The number needed is how many lines in these entries contain "right"; give it alone.

---*---

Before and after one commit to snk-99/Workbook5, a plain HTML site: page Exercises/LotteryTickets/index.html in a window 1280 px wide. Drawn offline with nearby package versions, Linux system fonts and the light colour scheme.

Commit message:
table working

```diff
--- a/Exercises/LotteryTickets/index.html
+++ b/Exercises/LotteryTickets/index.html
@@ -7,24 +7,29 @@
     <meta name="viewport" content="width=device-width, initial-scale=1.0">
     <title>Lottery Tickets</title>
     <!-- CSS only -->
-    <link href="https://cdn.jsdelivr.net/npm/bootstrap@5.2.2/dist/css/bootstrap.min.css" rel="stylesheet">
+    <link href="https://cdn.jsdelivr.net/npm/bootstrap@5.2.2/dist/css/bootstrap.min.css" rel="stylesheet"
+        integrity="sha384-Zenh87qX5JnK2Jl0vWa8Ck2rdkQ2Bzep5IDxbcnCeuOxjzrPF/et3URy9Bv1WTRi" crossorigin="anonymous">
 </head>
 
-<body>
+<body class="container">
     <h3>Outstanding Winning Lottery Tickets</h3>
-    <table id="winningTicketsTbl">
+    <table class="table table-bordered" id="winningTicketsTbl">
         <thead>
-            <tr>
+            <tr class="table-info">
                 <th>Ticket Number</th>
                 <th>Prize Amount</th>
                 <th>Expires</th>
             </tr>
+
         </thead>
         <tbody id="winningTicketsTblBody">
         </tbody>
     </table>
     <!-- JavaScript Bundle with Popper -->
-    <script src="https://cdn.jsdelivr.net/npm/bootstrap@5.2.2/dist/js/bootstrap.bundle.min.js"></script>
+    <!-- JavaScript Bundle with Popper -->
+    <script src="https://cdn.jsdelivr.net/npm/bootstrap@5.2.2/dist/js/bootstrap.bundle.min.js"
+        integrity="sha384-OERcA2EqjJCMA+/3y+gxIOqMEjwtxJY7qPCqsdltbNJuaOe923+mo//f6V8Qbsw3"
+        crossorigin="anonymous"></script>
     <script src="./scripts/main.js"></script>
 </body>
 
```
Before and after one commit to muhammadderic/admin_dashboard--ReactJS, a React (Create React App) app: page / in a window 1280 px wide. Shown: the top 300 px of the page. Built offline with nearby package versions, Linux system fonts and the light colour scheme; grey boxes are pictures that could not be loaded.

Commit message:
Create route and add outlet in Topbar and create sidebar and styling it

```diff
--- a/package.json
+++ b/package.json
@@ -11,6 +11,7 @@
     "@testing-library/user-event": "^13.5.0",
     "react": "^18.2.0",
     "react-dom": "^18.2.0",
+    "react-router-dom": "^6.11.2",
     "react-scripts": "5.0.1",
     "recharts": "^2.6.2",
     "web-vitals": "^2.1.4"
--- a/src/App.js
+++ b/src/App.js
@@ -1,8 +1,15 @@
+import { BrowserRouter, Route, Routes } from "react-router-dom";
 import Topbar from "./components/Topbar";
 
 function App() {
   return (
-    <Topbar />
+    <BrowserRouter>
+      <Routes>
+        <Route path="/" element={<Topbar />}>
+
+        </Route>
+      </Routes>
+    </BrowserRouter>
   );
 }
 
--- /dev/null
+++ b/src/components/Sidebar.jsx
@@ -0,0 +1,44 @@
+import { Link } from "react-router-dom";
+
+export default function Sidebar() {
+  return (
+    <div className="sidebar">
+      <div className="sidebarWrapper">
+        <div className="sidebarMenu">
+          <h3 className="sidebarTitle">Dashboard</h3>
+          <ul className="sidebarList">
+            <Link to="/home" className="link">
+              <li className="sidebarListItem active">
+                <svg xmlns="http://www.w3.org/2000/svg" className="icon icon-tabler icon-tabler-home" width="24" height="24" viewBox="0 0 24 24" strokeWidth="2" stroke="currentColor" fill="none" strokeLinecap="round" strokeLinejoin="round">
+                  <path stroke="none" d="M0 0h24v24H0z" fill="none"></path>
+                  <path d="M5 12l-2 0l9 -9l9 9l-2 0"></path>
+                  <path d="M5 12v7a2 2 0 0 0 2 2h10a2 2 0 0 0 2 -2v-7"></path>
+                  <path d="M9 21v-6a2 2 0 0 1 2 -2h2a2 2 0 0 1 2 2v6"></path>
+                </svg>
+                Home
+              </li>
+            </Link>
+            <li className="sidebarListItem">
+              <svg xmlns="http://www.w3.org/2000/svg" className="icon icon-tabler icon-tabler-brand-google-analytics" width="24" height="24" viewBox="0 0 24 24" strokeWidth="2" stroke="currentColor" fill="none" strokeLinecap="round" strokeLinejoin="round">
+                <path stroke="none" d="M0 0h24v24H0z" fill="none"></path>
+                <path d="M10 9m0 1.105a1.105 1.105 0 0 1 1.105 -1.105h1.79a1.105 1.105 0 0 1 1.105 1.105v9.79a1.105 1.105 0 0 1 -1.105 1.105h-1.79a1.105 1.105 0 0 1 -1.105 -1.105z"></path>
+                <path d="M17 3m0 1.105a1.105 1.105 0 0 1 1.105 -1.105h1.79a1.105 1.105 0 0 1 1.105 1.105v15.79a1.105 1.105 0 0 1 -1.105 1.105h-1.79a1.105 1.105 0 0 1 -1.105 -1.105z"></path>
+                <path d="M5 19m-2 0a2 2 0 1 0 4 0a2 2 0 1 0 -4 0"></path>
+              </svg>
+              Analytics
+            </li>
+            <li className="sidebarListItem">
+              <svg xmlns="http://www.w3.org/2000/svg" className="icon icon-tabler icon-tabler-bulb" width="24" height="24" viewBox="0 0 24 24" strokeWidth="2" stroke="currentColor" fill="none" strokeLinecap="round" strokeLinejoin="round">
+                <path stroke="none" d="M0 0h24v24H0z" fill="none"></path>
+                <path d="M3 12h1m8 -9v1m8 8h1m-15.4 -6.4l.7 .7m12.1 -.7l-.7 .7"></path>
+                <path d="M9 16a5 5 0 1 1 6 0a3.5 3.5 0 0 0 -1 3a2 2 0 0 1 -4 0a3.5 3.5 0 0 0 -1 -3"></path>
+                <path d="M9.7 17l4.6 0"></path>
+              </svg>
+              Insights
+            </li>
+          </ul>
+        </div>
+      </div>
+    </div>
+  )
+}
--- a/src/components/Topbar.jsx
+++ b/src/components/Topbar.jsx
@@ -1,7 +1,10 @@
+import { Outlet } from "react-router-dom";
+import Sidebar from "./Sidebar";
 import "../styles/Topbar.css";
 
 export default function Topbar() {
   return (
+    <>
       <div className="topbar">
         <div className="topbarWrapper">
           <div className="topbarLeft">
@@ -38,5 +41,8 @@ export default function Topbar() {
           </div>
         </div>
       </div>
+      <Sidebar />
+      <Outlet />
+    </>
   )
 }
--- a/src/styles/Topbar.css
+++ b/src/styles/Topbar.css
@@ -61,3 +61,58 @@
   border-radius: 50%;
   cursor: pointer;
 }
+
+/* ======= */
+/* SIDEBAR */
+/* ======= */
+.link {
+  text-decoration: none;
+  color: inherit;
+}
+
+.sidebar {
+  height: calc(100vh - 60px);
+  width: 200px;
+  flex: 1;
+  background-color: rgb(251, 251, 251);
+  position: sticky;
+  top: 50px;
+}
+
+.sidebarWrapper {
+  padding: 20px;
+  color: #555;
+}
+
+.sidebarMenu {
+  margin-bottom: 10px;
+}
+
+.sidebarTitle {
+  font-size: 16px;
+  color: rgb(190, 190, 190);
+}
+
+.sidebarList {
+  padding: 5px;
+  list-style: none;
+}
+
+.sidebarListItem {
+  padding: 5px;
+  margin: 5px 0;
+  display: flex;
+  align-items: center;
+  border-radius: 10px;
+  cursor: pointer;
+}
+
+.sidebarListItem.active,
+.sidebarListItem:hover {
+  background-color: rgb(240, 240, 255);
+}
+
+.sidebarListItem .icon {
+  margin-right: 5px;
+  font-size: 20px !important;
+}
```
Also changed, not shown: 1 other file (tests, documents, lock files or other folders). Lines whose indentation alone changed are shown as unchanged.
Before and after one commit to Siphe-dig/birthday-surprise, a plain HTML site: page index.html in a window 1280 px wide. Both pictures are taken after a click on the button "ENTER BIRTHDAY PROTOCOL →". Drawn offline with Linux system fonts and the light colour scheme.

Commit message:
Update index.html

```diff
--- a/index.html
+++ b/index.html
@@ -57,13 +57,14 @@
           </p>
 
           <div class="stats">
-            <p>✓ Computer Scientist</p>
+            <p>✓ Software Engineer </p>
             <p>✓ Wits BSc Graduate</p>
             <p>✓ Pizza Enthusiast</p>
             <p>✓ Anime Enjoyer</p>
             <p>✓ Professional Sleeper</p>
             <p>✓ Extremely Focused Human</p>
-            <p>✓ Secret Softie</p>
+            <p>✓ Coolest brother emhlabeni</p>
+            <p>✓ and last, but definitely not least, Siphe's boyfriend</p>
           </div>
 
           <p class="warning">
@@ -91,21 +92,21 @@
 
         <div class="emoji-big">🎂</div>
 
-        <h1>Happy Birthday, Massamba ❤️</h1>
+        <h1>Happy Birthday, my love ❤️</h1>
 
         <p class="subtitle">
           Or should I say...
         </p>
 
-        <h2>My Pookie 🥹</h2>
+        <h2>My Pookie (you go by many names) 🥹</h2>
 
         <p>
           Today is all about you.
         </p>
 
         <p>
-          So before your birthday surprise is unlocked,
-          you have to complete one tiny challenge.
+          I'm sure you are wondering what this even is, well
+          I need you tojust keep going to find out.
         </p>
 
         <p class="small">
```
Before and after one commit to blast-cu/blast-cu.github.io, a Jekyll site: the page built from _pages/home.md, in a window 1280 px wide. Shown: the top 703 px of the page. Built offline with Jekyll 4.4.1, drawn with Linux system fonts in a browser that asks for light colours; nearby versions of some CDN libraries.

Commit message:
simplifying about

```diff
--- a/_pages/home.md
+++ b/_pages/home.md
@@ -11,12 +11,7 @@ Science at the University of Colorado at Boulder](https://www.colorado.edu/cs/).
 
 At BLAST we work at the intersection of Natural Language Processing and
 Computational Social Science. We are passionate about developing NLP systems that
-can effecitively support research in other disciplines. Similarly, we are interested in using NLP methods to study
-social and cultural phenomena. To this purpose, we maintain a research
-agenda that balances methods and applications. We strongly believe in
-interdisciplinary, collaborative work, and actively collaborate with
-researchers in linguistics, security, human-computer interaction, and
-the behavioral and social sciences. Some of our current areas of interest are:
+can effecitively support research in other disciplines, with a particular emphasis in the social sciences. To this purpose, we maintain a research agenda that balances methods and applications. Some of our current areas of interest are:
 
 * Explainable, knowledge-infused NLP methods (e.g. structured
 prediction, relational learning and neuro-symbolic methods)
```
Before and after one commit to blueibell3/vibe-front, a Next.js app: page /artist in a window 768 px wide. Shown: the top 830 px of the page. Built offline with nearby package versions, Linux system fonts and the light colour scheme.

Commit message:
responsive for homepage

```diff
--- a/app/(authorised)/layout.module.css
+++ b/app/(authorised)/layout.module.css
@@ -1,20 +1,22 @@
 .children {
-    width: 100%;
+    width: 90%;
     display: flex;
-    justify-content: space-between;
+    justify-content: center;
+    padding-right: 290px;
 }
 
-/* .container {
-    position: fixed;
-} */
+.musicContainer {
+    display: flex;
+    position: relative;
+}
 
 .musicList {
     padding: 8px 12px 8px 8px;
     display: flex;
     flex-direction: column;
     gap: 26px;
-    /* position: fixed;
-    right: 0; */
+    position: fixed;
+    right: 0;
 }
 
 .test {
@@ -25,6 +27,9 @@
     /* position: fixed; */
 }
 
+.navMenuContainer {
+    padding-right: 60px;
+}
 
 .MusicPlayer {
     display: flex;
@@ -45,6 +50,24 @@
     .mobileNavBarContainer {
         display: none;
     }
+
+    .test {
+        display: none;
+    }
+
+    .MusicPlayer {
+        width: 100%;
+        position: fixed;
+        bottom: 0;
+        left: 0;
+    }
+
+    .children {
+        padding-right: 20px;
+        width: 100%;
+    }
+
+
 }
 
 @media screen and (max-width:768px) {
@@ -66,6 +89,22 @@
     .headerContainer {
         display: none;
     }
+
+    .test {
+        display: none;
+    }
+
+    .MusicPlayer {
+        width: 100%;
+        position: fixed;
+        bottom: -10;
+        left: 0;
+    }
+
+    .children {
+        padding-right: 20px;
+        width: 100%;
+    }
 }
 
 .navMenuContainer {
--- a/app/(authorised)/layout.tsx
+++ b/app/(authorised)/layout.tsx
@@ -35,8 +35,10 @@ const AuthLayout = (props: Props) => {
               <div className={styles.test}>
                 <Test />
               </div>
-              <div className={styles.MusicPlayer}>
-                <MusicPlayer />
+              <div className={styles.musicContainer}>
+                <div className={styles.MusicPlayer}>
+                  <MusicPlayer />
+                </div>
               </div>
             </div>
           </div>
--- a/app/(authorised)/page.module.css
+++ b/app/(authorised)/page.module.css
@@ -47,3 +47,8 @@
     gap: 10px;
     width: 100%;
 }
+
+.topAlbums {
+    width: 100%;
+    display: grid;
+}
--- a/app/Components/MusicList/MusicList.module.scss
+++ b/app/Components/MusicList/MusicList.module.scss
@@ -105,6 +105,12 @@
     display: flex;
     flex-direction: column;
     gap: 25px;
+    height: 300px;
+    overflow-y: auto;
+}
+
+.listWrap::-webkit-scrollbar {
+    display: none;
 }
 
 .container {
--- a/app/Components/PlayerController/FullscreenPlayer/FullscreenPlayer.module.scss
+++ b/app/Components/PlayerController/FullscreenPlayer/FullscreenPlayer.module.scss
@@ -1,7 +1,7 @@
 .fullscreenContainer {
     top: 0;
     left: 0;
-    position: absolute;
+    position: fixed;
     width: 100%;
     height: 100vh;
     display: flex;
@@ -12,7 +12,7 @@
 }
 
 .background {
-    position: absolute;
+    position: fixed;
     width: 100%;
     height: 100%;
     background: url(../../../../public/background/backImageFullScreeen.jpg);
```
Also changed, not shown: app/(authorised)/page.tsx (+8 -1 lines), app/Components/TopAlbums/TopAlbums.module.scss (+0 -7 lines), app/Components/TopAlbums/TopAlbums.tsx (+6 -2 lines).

---*---

--- OUTPUT OF THE EXERCISE ---
7